01 November, 2018
Witley Parish Council has lost its appeal against a decision that it was negligent after a tree fell and injured Mr Cavanagh whilst he was driving a bus.
In 2012 after a stormy night, a large lime tree situated on the Council's land next to a bus stop fell across the road at the same moment as a bus driven by the claimant was passing by. The tree hit the bus and Mr Cavanagh sustained serious personal injury.
The claimant brought a successful claim in negligence against the local authority with the Court finding that the tree in question was in a high risk position and as a result that the three-year inspection cycle adopted by the Council was inadequate.
Witley Parish Council appealed the decision. The critical issue before the judge was whether the Council's three-year inspection regime was reasonable or whether, as the claimant contended, given the size and location of the tree, a more frequent inspection of it, every 18 months to 2 years, was required.
The Court of Appeal unanimously found that the judge's reasoning in relation to the need for an inspection at least every two years and his conclusion as to the liability of the Council were "unimpeachable" and dismissed the appeal. The tree had been in a high-risk zone alongside a public road and presented a significant potential hazard owing to the size, age and weight of the tree. Given the position of the tree the Court of Appeal agreed that the judge had been entitled to find on the evidence that the local authority should have inspected the large, mature tree at least every two years, rather than every three years as had been its practice.
Local authorities owe a duty to act as a reasonable and prudent land owner, which includes the duty to undertake regular inspections of trees.
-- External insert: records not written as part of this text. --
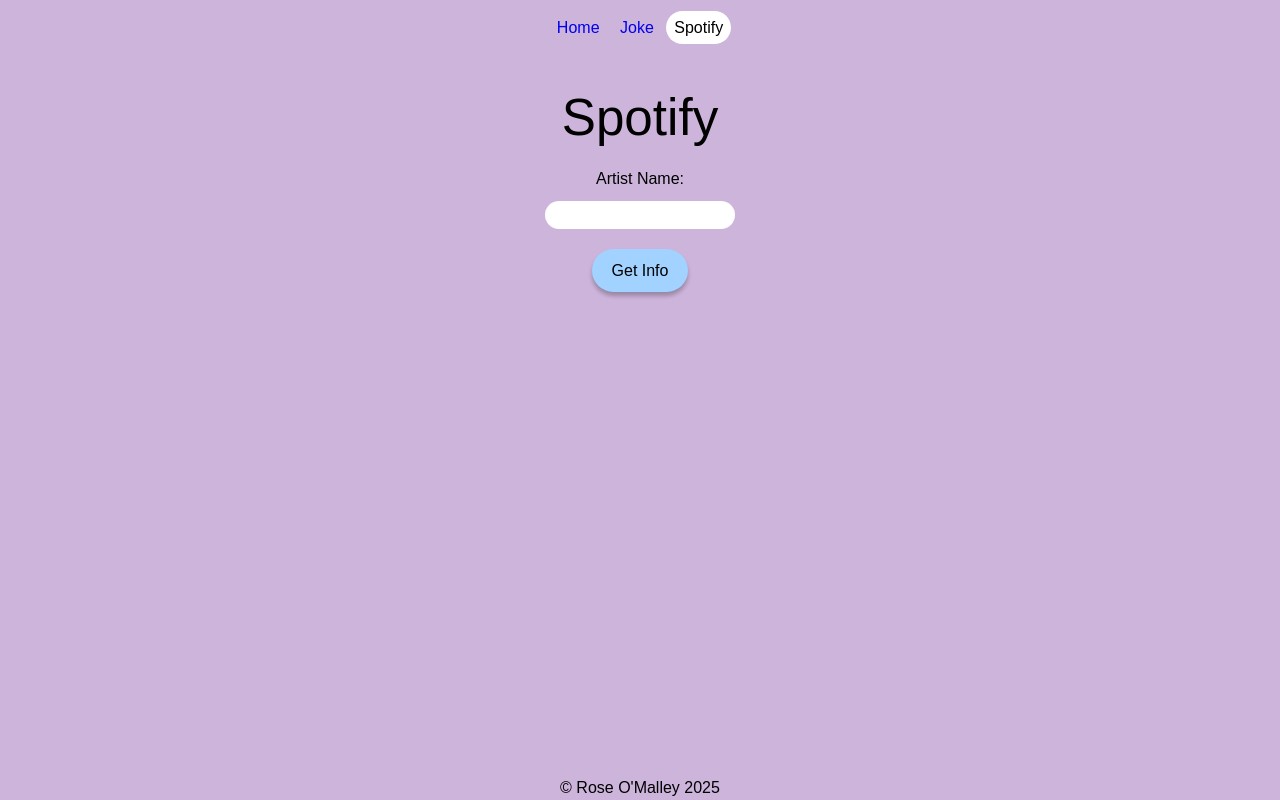
Repository: rosieomusic/spotify-react
Page: /#/spotify
The author's editor kept a copy of each file at every save. The page is drawn from the files as they stood at one save, then again after the next save.
The browser window is 1280 px wide. The pictures show the whole page.
The page's requests for data from a server got no answer. Some web fonts or font styles are not loaded; a fallback is used. The project was rebuilt for these pictures with package versions that can differ from the ones it lists, and the page was loaded fresh each time. No one was signed in, and anything a server would have sent is missing. Settings that the repository does not hold, such as keys and server addresses, were given made-up values. Also part of the build but not shown: vite.config.js, src/pages/HomePage.jsx, src/components/AlbumComponent.jsx, src/services/JokeService.js, src/pages/JokePage.jsx.

Above is the page before, as saved 2025-05-22 14:54:52.

### index.html
<!DOCTYPE html>
<html lang="en">
	<head>
		<meta charset="UTF-8" />

		<meta
			name="viewport"
			content="width=device-width, initial-scale=1.0"
		/>
		<link
			rel="preconnect"
			href="https://fonts.googleapis.com"
		/>
		<link
			rel="preconnect"
			href="https://fonts.gstatic.com"
			crossorigin
		/>
		<link
			href="https://fonts.googleapis.com/css2?family=Jersey+10&display=swap"
			rel="stylesheet"
		/>
		<title>Joke and Spotify API</title>
	</head>
	<body>
		<div id="root"></div>
		<script
			type="module"
			src="/src/main.jsx"
		></script>
	</body>
</html>

### src/index.css
:root {
	font-family: system-ui, Avenir, Helvetica, Arial, sans-serif;
	line-height: 1.5;
	font-weight: 400;
	color: black;
	background-color: white;
	font-synthesis: none;
	text-rendering: optimizeLegibility;
	-webkit-font-smoothing: antialiased;
	-moz-osx-font-smoothing: grayscale;
}

h1 {
	font-size: 3.2em;
	line-height: 1.1;
}

### src/App.jsx
import './App.css';
import { HashRouter, Routes, Route, NavLink } from 'react-router-dom';

import HomePage from './pages/HomePage';
import SpotifyPage from './pages/SpotifyPage';
import JokePage from './pages/JokePage';

function App() {
	return (
		<HashRouter>
			<div id='app-container'>
				<nav>
					<NavLink
						to='/'
						className={({ isActive }) =>
							isActive ? 'nav-link active' : 'nav-link'
						}
					>
						Home
					</NavLink>{' '}
					<NavLink
						to='/joke'
						className={({ isActive }) =>
							isActive ? 'nav-link active' : 'nav-link'
						}
					>
						Joke
					</NavLink>{' '}
					<NavLink
						to='/spotify'
						className={({ isActive }) =>
							isActive ? 'nav-link active' : 'nav-link'
						}
					>
						Spotify
					</NavLink>
				</nav>

				<main>
					<Routes>
						<Route
							path='/'
							element={<HomePage />}
						/>
						<Route
							path='/joke'
							element={<JokePage />}
						/>
						<Route
							path='/spotify'
							element={<SpotifyPage />}
						/>
					</Routes>
				</main>
				<footer>&copy; Rose O'Malley 2025</footer>
			</div>
		</HashRouter>
	);
}

export default App;

### src/App.css
html,
body {
	height: 100%;
	margin: 0;
	padding: 0;
	background-color: #cdb4db;
	box-sizing: border-box;
	font-family: 'Jersey 10', sans-serif;
}
body {
	overflow-x: hidden;
}
#root {
	width: 100%;
	margin: 0 auto;
	display: flex;
	justify-content: center;
	align-items: center;
	text-align: center;
}
.spotify-wrapper {
	width: 100%;
	min-width: 100vw;
	min-height: 100vh;
	background-color: #cdb4db;
	display: flex;
	justify-content: center;
	align-items: flex-start;
}

#app-container {
	display: flex;
	flex-direction: column;
	min-height: 100vh;
	flex-grow: 1;
}
.spotify-page {
	flex-grow: 1;
	height: 100%;
	width: 100%;
	display: flex;
	flex-direction: column;
	align-items: center;
	background-color: #cdb4db;

	padding-bottom: 4rem;
}

button {
	background-color: #a2d2ff;
	border: none;
	margin-top: 20px;
	transition: box-shadow 200ms ease-in-out, transform 200ms ease-in-out;
	box-shadow: 0 4px 4px rgba(0, 0, 0, 0.25);
	font: inherit;
	cursor: pointer;
	outline: none;
	transition: border-color 0.25s;
	transform: scale(1);
	display: inline-block;
	transform-origin: center;
	padding: 0.6em 1.2em;
	font-size: 1em;
	font-weight: 500;
	border-radius: 30px;
}
button:focus {
	border: none;
	outline: none;
}
button:hover {
	transform: scale(1.05);
	box-shadow: 0 2x 2px rgba(0, 0, 0, 0.25);
}
h1,
p {
	font-weight: 100;
	justify-self: center;
	text-align: center;
	align-self: center;
	margin-bottom: 20px;
	text-wrap: wrap;
}
li {
	list-style-type: none;
}
h2 {
	text-align: center;
	padding-left: 1em;
	padding-right: 1em;
}
p {
	font-size: 22px;
}

nav {
	text-align: center;
	margin-top: 1rem;
}

.info {
	text-align: left;
	font-size: 40px;
	line-height: normal;
}
.bandImg {
	max-width: 400px;
	border-radius: 70%;
	padding: 1em;
}

.albumImg {
	width: 100%;
	max-width: 90%;
	display: grid;
	justify-self: center;
}
a {
	text-decoration: none;
	color: #d9ed92
	background-color: #a2d2ff;
	border-radius: 30px;
	padding: 0.5em;
}
.link {
	background-color: #cdb4db;
}
.nav-link.active {
	text-decoration: none;
	background-color: white;
	color: black;
}
.nav-link:hover {
	text-decoration: none;
	color: #a2d2ff;
	background-color: black;
}
main {
	display: flex;
	flex-direction: column;
	justify-content: center;
	align-items: center;
	text-align: center;
	height: 100%;
	box-sizing: border-box;
	margin-bottom: 0;
	padding-top: 1rem;
}
input {
	margin-top: 10px;
	border: none;
	padding: 0.5em;
	border-radius: 30px;
}
input:focus {
	border: none;
	outline: none;
}
footer {
	background-color: #cdb4db;
}
ol {
	display: flex;
	flex-direction: column;
	justify-self: center;
	align-self: center;
	text-align: center;
	padding-inline-start: 0;
}

### src/pages/SpotifyPage.jsx
import React from 'react';
import { useState, useEffect } from 'react';
import SpotifyService from '../services/SpotifyService.js';
import AlbumComponent from '../components/AlbumComponent.jsx';

export default function SpotifyPage() {
	const [token, setToken] = useState('');
	const [artistName, setArtistName] = useState('');
	const [artist, setArtist] = useState('');
	const [albums, setAlbums] = useState('');
	const [track, setTracks] = useState('');

	function handleChange(event) {
		setArtistName(event.target.value);
	}

	function getArtistInfo() {
		SpotifyService.getArtist(artistName, token).then((response) => {
			//console.log(response);
			setArtist(response.data.artists.items[0]);
		});
	}
	function getAlbumInfo() {
		SpotifyService.getAlbums(artist.id, token).then((response) => {
			//console.log(response);
			setAlbums(response.data.items);
		});
	}
	function getTopTracks() {
		SpotifyService.getTopTracks(artist.id, token).then((response) => {
			console.log(response);
			setTracks(response.data.tracks);
		});
	}
	function handleKeyPress(event) {
		if (event.key === 'Enter') {
			SpotifyService.getArtist(artistName, token).then((response) => {
				console.log(response);
				setArtist(response.data.artists.items[0]);
			});
		}
	}

	function getAuthToken() {
		SpotifyService.getAuthToken().then((response) => {
			setToken(response.access_token);
		});
	}
	useEffect(() => {
		getAuthToken();
	}, []);
	return (
		<div className='spotify-wrapper'>
			<div className='spotify-page'>
				<h1>Spotify</h1>
				<label htmlFor='artistName'>Artist Name:</label>
				<input
					type='text'
					value={artistName}
					onChange={handleChange}
					onKeyDown={handleKeyPress}
				/>
				<button onClick={getArtistInfo}>Get Info</button>
				<div id='artist'>
					{artist && (
						<div id='info'>
							{artist.images && artist.images.length > 0 && (
								<a
									className='link'
									href={artist.uri}
									target='_blank'
									rel='noopener noreferrer'
								>
									<img
										className='bandImg'
										src={artist.images[0].url}
										alt={`${artist.name} Img`}
									/>
								</a>
							)}
							<ul>
								<li className='info'>Popularity: {artist.popularity}</li>
								<li className='info'>{artist.name}</li>
								<li className='info'>Followers: {artist.followers.total}</li>
								<li>{artist.tracks}</li>
								{artist.genres && artist.genres.length > 0 && (
									<li className='info'>Genres: {artist.genres + ' '} </li>
								)}
							</ul>

							<div>
								<button onClick={getTopTracks}>Get Top Tracks</button>
							</div>
							{track && track.length > 0 && (
								<div className='top-tracks'>
									<h3>Top Tracks</h3>
									<ol>
										{track.map((t) => (
											<li key={t.id}>
												{t.name}
												{t.preview_url && (
													<div>
														<audio
															controls
															src={t.preview_url}
														>
															Your browser does not support the audio element.
														</audio>
													</div>
												)}
											</li>
										))}
									</ol>
								</div>
							)}

							<div className='albums'>
								<button onClick={getAlbumInfo}>Get Albums</button>
								{albums && <AlbumComponent albums={albums} />}
							</div>
						</div>
					)}
				</div>
			</div>
		</div>
	);
}

### src/services/SpotifyService.js
import axios from 'axios';

const client_id = import.meta.env.VITE_SPOTIFY_ID;
const client_secret = import.meta.env.VITE_SPOTIFY_SECRET;
const auth_token = btoa(`${client_id}:${client_secret}`);

export default {
	getAuthToken() {
		return axios
			.post(
				'https://accounts.spotify.com/api/token',
				new URLSearchParams({
					grant_type: 'client_credentials',
				}).toString(),
				{
					headers: {
						'Content-Type': 'application/x-www-form-urlencoded',
						Authorization: 'Basic ' + auth_token,
					},
				}
			)
			.then((response) => response.data);
	},

	getArtist(artistName, token) {
		return axios.get(
			`https://api.spotify.com/v1/search?q=${artistName}&type=artist`,
			{
				headers: { Authorization: 'Bearer ' + token },
			}
		);
	},

	getAlbums(artistId, token) {
		return axios.get(`https://api.spotify.com/v1/artists/${artistId}/albums`, {
			headers: { Authorization: 'Bearer ' + token },
		});
	},
	getTopTracks(artistId, token) {
		return axios.get(
			`https://api.spotify.com/v1/artists/${artistId}/top-tracks?market=US`,
			{
				headers: { Authorization: 'Bearer ' + token },
			}
		);
	},
};

Loaded but not shown: src/main.jsx (common file)

After the next save:
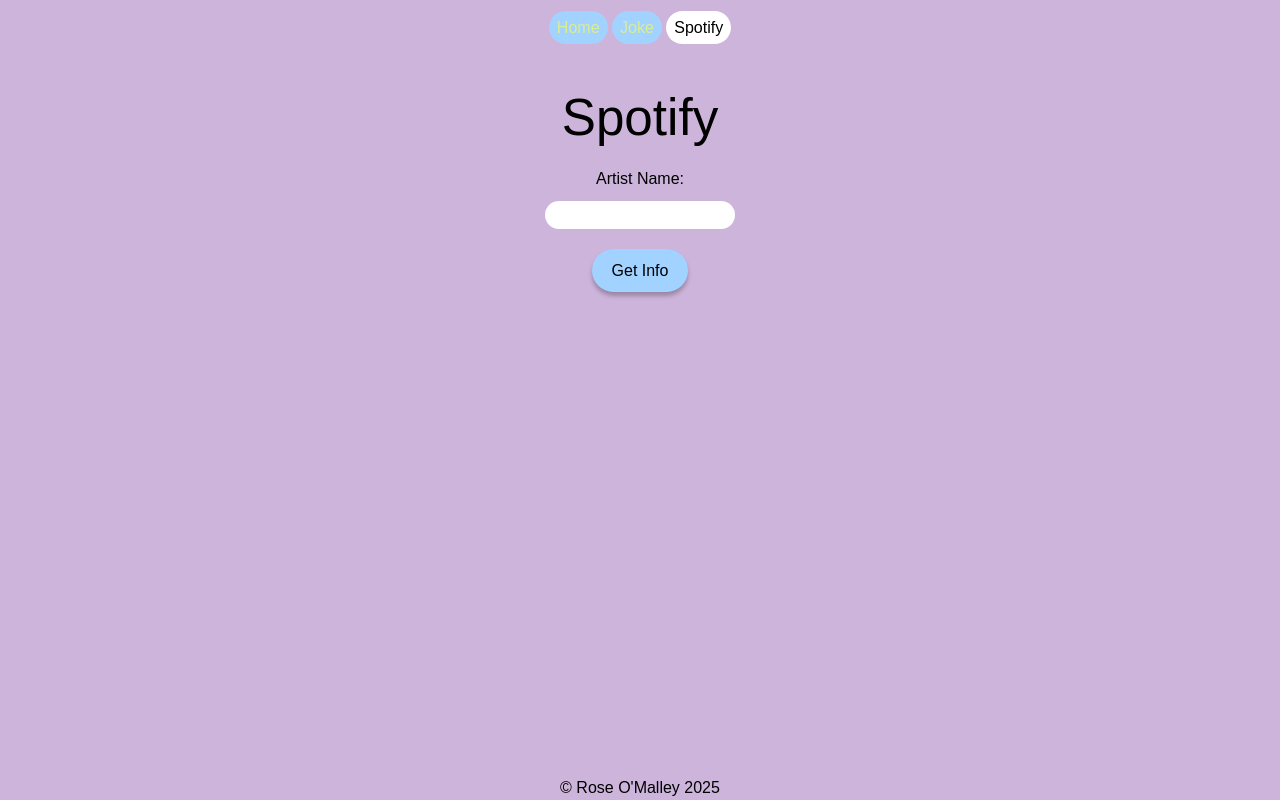
Saved 10 s later.
--- a/src/App.css
+++ b/src/App.css
@@ -117,7 +117,7 @@ nav {
 }
 a {
 	text-decoration: none;
-	color: #d9ed92
+	color: #d9ed92;
 	background-color: #a2d2ff;
 	border-radius: 30px;
 	padding: 0.5em;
To be in a position to defend similar cases, local authorities must be able to demonstrate that they implement a system of inspection where consideration has been given to identifying and prioritising the inspection of those trees which pose a greater risk to people and property. The Forestry Commission supports a zoning policy as a sensible and economic policy as it enables council resources to be channelled to a more frequent inspection of some trees, with savings being made in zones where there was little or no risk.